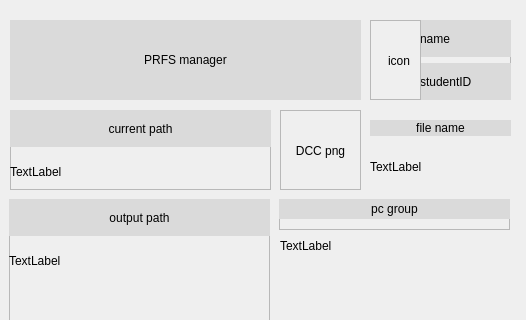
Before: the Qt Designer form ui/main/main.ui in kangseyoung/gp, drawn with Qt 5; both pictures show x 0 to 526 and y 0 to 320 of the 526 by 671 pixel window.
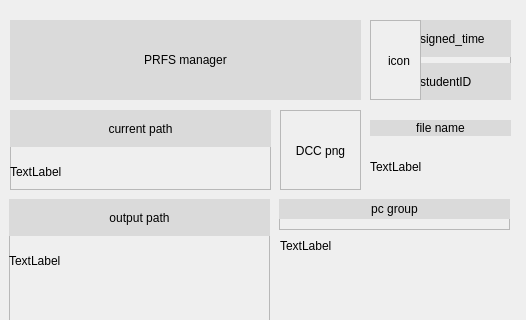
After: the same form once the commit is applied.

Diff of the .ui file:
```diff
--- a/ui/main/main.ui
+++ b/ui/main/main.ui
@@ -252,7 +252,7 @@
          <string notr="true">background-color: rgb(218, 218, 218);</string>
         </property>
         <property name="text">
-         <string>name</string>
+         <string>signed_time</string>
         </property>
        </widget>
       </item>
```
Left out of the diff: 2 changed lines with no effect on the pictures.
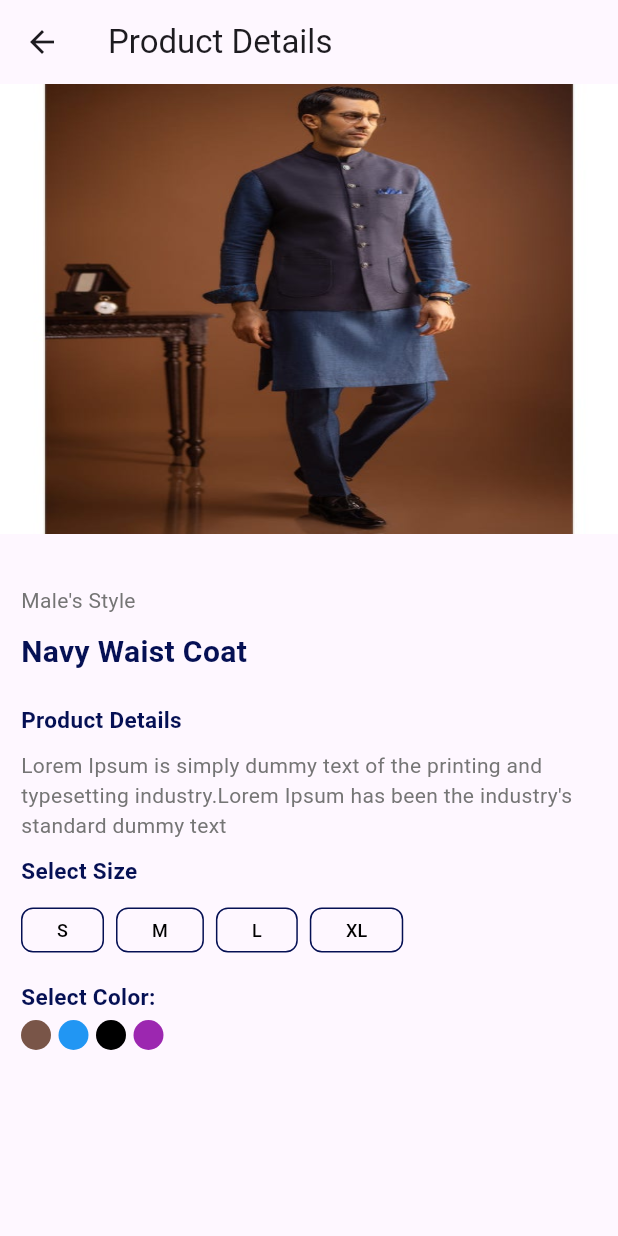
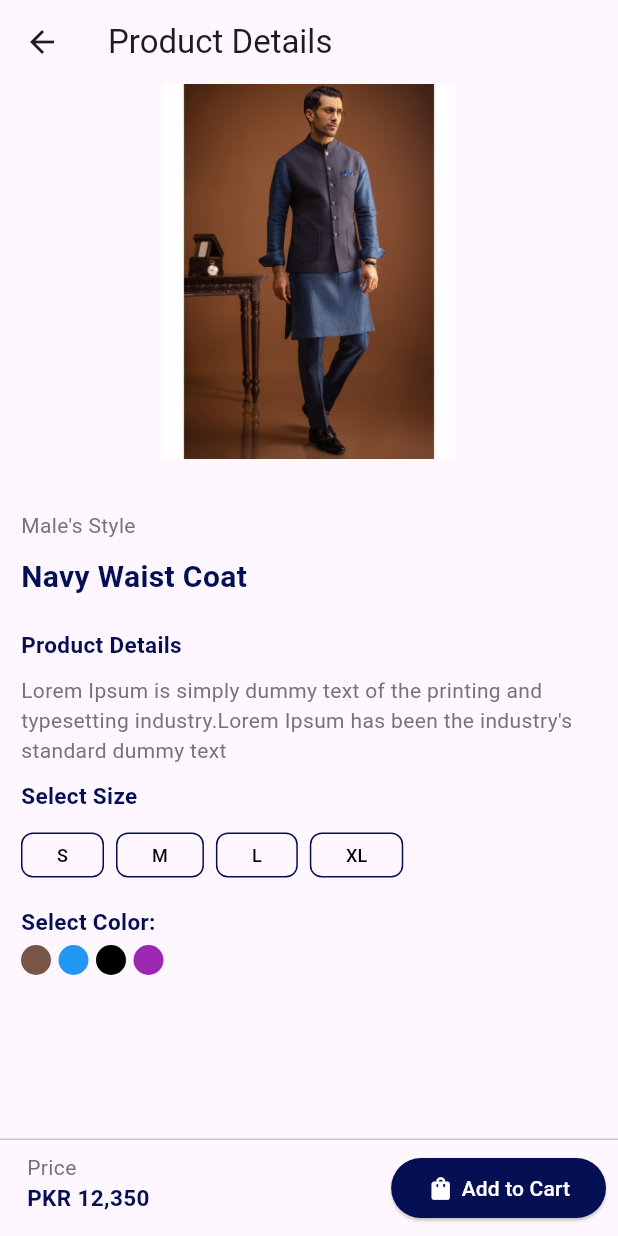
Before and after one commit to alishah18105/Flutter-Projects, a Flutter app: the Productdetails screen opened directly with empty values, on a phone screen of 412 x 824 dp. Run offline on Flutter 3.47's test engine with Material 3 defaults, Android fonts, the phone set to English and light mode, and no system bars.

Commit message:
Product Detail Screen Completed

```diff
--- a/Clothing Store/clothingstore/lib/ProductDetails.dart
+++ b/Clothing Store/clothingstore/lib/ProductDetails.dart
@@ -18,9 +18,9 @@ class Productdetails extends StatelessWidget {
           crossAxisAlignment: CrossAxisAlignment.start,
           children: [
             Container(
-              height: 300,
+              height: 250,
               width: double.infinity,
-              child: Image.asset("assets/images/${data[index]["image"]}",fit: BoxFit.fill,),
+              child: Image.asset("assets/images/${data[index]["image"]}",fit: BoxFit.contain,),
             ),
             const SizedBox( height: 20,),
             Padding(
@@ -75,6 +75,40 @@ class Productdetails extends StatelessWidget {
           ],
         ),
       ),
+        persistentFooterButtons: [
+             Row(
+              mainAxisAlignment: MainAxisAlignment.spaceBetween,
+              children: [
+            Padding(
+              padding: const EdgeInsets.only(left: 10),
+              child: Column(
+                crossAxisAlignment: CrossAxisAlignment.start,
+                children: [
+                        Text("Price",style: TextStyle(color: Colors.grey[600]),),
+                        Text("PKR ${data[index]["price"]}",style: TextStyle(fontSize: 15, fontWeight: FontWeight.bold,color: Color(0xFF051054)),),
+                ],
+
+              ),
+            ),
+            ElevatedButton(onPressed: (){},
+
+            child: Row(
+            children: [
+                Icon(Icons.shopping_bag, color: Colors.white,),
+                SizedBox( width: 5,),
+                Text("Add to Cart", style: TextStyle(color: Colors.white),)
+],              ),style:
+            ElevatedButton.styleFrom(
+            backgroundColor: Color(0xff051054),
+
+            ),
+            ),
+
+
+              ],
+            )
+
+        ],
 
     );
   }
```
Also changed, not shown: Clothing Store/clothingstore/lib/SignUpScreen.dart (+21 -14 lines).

--

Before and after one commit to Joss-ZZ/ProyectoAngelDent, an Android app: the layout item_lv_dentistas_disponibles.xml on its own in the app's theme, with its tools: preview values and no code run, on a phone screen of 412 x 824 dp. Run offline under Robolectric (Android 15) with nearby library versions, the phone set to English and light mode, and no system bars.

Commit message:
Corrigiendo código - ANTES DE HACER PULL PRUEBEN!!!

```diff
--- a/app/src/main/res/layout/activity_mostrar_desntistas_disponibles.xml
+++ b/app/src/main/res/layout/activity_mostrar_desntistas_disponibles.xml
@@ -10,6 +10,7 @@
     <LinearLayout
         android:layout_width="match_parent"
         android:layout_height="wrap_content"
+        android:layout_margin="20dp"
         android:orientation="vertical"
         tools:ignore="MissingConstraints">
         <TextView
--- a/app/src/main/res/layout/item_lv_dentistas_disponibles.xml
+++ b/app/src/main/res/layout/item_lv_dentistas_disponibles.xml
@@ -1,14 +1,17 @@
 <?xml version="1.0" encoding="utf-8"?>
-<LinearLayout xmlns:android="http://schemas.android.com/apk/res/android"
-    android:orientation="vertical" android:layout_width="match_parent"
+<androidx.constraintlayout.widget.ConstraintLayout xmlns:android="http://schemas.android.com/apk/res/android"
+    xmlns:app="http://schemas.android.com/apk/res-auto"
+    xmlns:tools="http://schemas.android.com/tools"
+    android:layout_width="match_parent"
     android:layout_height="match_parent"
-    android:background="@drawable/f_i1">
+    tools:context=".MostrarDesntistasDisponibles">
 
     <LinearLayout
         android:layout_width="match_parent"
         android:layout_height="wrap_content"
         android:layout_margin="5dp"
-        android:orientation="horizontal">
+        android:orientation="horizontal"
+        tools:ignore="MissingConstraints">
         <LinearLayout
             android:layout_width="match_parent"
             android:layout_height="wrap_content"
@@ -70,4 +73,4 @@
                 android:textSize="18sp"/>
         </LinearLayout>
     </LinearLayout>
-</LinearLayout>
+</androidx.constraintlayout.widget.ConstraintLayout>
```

* * *

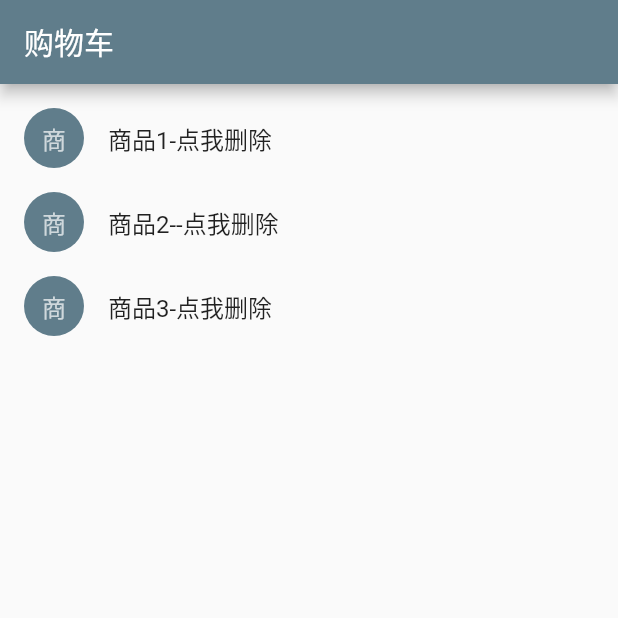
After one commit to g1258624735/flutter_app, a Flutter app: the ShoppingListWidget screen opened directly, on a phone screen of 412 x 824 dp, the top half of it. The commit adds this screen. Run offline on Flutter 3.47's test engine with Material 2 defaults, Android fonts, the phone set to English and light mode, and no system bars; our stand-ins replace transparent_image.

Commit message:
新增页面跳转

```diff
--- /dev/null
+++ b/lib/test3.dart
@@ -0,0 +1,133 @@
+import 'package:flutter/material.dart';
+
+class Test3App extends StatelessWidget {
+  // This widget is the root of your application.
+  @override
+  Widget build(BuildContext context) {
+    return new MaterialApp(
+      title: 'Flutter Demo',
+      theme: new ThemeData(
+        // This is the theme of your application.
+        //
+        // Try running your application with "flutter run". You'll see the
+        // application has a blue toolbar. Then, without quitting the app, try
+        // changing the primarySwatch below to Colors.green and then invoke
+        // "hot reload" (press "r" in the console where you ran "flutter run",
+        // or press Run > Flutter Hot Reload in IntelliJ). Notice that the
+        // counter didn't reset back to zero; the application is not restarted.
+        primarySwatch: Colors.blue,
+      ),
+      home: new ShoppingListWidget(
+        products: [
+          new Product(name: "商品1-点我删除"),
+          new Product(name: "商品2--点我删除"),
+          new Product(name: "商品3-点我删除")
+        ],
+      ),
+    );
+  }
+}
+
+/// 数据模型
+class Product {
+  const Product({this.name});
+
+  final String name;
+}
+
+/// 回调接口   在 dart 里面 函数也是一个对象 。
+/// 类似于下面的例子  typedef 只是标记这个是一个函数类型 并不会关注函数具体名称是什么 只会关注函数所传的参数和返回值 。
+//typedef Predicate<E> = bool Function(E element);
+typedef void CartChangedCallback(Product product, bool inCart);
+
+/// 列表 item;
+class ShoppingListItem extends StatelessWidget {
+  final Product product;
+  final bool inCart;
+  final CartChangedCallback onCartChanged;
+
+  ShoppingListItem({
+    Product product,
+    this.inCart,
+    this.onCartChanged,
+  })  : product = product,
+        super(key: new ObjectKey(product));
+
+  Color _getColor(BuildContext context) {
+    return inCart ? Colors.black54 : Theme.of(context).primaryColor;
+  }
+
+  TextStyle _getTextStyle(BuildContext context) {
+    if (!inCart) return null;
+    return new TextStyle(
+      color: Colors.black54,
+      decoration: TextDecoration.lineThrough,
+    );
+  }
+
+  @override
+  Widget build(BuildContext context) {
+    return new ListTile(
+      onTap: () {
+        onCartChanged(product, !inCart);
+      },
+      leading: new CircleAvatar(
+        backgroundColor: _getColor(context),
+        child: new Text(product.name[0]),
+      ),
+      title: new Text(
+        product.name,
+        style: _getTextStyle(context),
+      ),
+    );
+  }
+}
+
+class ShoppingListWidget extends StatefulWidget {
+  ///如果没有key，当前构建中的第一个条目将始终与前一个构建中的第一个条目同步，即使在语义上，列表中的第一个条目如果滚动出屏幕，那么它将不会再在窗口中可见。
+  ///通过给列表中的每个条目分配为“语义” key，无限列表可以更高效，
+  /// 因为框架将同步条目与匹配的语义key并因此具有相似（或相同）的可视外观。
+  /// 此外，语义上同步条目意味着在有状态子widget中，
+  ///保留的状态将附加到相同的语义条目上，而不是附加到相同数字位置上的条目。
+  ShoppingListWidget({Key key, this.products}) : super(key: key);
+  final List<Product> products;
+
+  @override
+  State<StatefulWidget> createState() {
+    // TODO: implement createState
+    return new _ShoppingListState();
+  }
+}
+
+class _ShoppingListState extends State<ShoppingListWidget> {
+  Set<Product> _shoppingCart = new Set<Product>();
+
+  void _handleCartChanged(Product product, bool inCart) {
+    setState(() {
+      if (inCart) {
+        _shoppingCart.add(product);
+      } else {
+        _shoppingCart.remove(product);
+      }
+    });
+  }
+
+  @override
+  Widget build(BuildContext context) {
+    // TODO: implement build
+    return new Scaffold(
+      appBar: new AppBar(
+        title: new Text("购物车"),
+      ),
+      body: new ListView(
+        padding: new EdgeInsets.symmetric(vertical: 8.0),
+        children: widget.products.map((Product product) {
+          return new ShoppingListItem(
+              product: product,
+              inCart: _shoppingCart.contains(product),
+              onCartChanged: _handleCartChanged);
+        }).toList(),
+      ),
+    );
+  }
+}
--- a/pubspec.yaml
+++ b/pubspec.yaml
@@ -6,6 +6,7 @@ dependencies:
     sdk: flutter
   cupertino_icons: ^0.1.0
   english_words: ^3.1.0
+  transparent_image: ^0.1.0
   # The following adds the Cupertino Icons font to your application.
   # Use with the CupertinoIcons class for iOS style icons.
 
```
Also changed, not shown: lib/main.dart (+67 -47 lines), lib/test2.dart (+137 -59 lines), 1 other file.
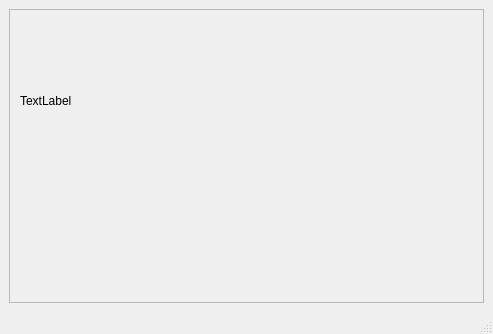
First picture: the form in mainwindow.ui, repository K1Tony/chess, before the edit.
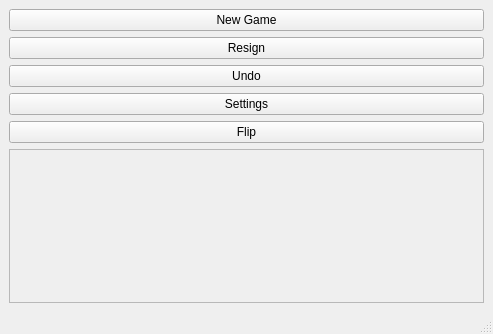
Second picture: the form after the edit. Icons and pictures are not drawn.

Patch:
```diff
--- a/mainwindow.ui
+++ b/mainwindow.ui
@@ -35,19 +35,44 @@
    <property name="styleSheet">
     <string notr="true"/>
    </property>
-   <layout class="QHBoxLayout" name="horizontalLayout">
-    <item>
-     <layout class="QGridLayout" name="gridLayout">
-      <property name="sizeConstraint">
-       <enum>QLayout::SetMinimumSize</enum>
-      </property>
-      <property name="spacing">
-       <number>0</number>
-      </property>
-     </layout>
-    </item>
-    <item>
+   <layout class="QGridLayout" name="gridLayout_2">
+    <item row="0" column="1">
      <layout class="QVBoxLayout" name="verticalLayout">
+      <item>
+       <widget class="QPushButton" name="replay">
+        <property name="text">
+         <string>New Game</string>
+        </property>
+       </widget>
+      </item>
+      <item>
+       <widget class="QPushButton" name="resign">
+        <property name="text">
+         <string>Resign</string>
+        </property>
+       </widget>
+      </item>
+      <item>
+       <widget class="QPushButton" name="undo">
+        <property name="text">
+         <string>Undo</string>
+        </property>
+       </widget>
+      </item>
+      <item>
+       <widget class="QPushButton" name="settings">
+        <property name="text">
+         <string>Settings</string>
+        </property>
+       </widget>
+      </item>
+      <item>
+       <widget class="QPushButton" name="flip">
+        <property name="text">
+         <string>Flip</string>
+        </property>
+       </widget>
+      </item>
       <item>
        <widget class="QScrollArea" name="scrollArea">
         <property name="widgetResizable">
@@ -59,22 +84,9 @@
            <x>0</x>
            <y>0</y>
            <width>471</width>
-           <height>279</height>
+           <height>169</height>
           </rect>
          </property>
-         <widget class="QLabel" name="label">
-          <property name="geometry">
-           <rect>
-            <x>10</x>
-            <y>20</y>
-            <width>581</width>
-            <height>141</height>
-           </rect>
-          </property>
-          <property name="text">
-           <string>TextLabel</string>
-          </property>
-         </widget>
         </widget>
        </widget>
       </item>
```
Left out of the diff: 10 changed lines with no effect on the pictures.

* **Requirement**
Tally the lines above containing "index". Answer with the count only.

* **Task output**
3